(Work request) Look for "citations" in every line of the listing. Copy the lines that have it.
── Supplied information
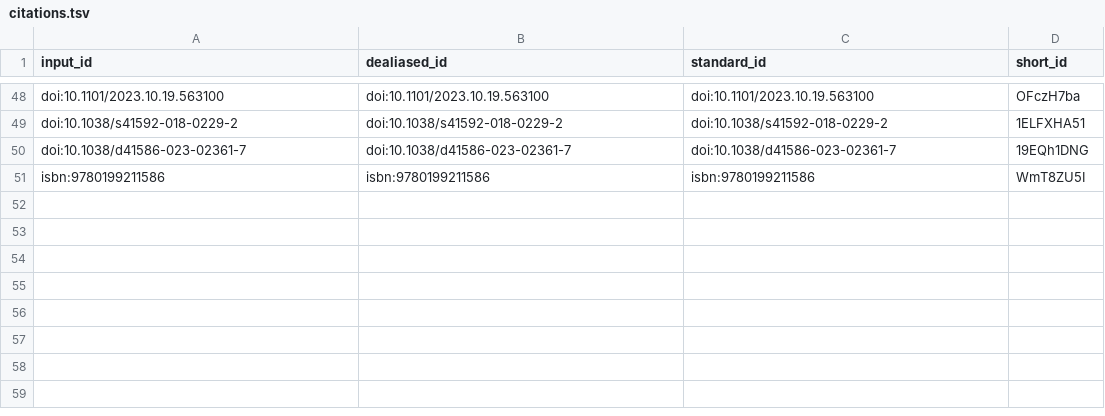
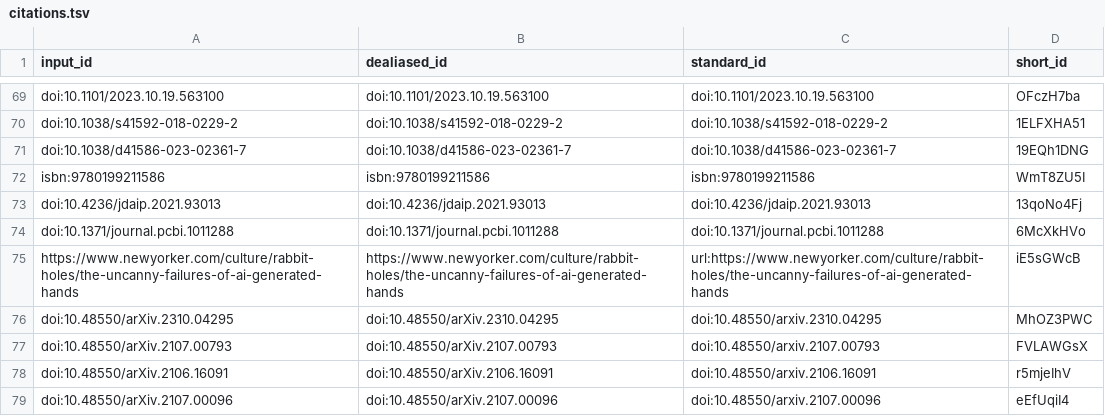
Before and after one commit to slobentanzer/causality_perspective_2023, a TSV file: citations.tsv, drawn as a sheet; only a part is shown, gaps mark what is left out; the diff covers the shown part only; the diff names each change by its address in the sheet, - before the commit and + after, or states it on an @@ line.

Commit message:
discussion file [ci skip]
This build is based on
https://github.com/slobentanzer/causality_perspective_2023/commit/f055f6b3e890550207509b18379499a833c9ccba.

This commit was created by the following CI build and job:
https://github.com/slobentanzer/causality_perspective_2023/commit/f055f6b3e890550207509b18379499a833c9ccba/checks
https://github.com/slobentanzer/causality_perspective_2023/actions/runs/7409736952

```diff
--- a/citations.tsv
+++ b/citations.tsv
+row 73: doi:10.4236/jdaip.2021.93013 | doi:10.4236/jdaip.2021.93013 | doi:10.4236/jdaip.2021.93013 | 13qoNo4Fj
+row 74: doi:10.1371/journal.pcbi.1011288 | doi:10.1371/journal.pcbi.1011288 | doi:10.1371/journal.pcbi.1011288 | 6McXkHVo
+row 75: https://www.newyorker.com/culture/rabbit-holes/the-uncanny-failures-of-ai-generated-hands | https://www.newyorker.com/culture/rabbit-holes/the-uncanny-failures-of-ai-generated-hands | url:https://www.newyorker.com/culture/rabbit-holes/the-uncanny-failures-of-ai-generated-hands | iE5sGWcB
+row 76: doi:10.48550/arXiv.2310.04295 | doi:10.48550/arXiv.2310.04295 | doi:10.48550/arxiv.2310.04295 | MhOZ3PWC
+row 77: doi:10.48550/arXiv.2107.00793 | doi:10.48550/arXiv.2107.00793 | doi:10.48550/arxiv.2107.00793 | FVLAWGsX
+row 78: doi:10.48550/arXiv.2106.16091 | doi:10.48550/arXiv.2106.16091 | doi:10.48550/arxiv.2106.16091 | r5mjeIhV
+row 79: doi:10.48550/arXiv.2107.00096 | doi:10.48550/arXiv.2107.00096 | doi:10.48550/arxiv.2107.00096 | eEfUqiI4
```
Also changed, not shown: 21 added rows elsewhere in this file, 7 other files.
────
── Supplied information
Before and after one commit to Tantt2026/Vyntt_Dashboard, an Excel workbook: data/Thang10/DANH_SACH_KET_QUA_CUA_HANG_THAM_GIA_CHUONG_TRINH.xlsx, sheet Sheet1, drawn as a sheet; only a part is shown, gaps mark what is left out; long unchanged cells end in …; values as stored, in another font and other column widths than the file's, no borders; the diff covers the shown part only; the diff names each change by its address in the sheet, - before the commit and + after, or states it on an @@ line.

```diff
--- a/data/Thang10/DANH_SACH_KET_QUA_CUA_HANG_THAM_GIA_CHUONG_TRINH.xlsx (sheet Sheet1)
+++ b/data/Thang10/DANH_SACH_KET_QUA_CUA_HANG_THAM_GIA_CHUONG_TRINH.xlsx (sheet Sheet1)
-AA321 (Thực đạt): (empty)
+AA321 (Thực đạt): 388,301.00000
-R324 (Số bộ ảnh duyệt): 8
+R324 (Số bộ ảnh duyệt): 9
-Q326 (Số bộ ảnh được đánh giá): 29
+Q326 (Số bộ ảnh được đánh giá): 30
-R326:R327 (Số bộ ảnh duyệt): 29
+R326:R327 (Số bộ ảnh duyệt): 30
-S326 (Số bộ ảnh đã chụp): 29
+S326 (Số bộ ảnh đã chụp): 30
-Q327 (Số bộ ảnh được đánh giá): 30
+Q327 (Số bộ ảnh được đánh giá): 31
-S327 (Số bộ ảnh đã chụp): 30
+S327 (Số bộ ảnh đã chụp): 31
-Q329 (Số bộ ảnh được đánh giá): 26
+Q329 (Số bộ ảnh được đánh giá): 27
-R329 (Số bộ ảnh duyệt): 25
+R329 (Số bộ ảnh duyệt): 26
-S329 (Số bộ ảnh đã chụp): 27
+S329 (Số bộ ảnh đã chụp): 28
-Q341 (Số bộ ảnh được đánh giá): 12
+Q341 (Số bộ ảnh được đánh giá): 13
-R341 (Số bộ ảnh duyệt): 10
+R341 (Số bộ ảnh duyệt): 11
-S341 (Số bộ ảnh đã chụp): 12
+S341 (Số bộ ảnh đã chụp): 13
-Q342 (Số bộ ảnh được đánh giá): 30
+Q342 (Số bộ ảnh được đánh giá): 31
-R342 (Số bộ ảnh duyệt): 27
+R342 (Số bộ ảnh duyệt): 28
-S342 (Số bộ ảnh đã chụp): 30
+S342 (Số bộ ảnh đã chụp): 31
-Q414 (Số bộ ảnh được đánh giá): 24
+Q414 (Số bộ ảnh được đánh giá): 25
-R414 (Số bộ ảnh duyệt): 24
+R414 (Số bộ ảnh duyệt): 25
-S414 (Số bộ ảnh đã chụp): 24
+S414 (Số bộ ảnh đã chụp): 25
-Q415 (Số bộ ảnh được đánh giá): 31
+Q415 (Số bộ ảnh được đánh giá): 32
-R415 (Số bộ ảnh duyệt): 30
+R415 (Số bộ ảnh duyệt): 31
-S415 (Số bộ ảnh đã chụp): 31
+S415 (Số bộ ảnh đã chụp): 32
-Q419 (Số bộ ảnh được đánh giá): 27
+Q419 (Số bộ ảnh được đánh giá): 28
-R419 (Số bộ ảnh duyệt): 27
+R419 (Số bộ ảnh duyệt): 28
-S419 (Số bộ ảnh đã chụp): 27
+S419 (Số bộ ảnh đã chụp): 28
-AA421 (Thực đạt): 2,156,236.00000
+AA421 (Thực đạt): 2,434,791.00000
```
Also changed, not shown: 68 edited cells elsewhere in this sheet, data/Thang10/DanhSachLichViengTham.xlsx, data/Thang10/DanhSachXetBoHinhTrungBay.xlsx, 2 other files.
────
── Supplied information
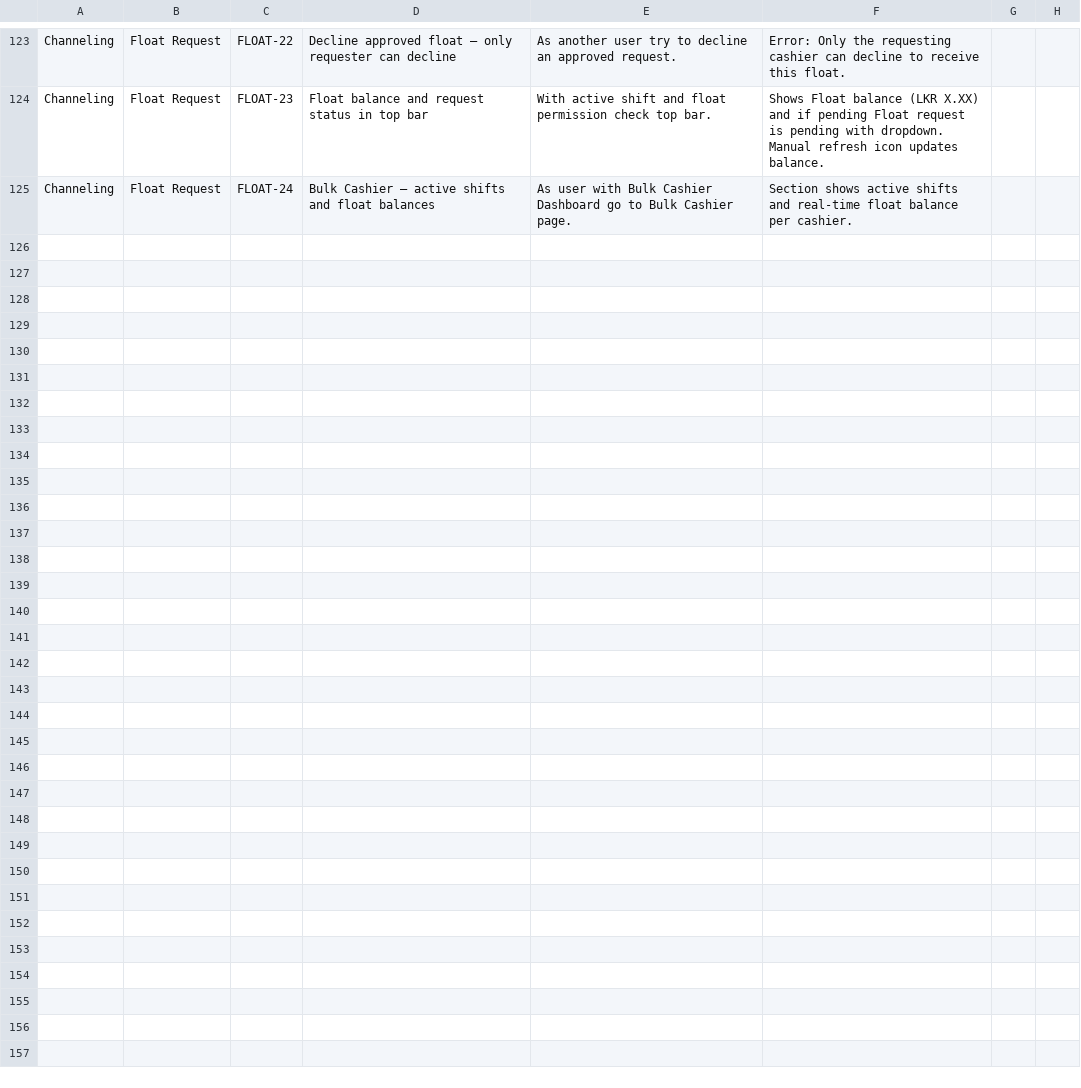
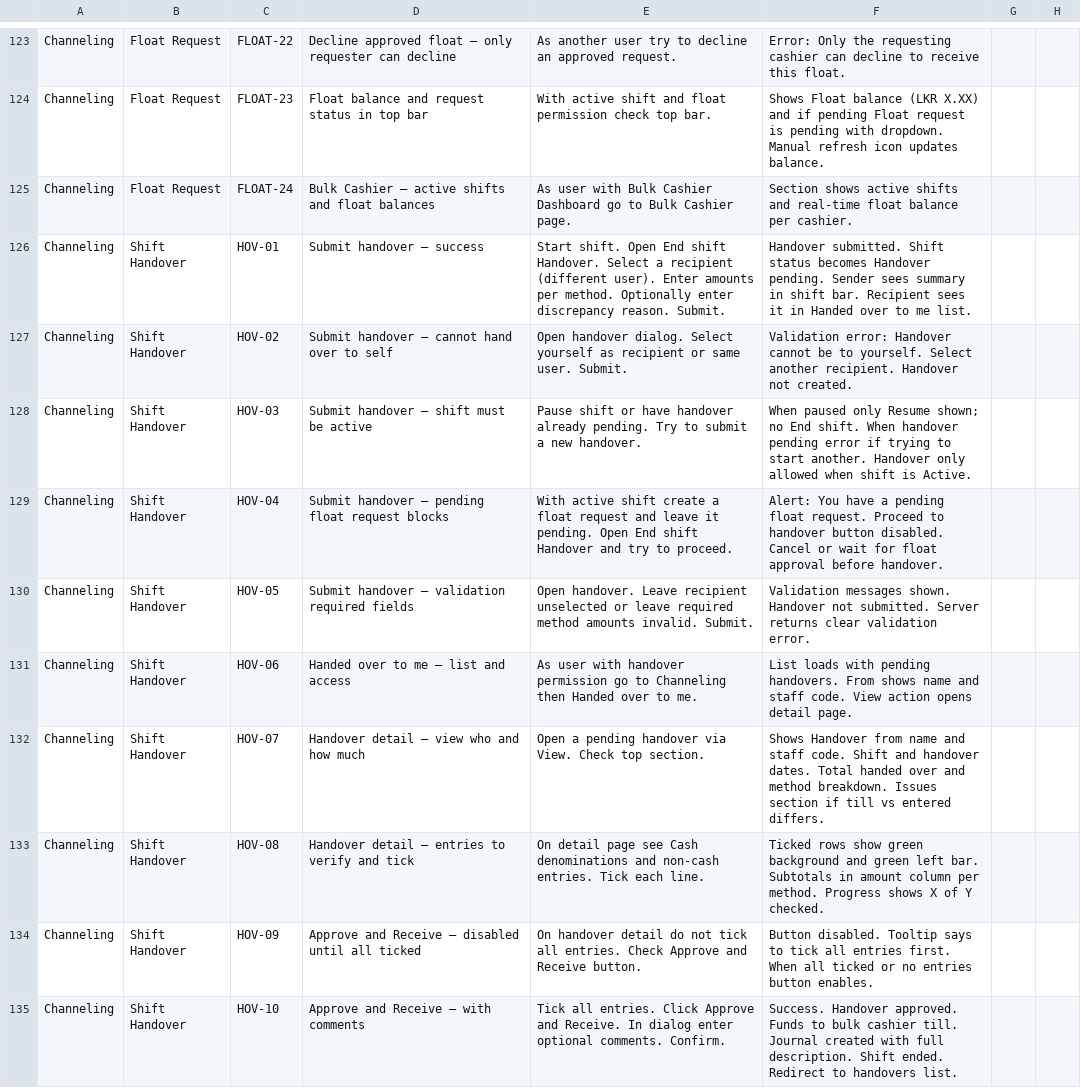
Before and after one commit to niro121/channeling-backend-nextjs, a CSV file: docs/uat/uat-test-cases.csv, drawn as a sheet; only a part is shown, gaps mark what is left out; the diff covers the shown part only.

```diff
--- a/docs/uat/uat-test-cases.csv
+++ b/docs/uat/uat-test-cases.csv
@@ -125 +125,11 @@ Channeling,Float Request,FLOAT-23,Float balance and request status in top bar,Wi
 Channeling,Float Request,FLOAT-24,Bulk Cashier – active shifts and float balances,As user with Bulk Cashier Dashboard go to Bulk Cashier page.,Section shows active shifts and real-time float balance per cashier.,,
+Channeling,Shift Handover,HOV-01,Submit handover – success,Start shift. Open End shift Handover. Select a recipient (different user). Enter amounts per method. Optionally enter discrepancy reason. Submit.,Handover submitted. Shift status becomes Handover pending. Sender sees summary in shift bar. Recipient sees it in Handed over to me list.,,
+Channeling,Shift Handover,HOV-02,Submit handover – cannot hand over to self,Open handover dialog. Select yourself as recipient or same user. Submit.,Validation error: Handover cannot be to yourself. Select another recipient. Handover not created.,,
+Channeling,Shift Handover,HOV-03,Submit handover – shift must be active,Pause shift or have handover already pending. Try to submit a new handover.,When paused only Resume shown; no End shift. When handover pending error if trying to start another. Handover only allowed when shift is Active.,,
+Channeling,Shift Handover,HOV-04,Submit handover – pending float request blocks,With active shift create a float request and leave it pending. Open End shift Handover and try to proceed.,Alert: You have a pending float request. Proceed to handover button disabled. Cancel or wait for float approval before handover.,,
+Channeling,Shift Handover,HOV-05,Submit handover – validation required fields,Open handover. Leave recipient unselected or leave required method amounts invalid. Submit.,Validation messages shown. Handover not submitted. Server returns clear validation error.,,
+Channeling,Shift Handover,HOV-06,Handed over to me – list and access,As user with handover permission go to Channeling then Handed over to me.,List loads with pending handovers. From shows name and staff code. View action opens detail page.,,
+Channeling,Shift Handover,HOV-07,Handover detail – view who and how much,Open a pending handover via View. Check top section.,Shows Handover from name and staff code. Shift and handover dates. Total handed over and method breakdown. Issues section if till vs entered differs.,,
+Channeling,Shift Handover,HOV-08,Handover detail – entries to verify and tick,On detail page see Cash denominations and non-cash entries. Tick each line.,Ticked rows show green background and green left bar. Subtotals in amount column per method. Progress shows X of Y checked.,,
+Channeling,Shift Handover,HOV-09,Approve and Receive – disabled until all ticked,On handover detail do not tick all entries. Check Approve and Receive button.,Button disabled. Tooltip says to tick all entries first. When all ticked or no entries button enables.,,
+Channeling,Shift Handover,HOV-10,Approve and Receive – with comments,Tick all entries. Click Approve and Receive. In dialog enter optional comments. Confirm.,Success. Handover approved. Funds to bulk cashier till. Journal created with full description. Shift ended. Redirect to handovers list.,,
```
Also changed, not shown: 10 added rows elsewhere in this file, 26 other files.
────
(Solution to this problem)
Before and after one commit to slobentanzer/causality_perspective_2023, a TSV file: citations.tsv, drawn as a sheet; only a part is shown, gaps mark what is left out; the diff covers the shown part only; the diff names each change by its address in the sheet, - before the commit and + after, or states it on an @@ line.
--- a/citations.tsv
+++ b/citations.tsv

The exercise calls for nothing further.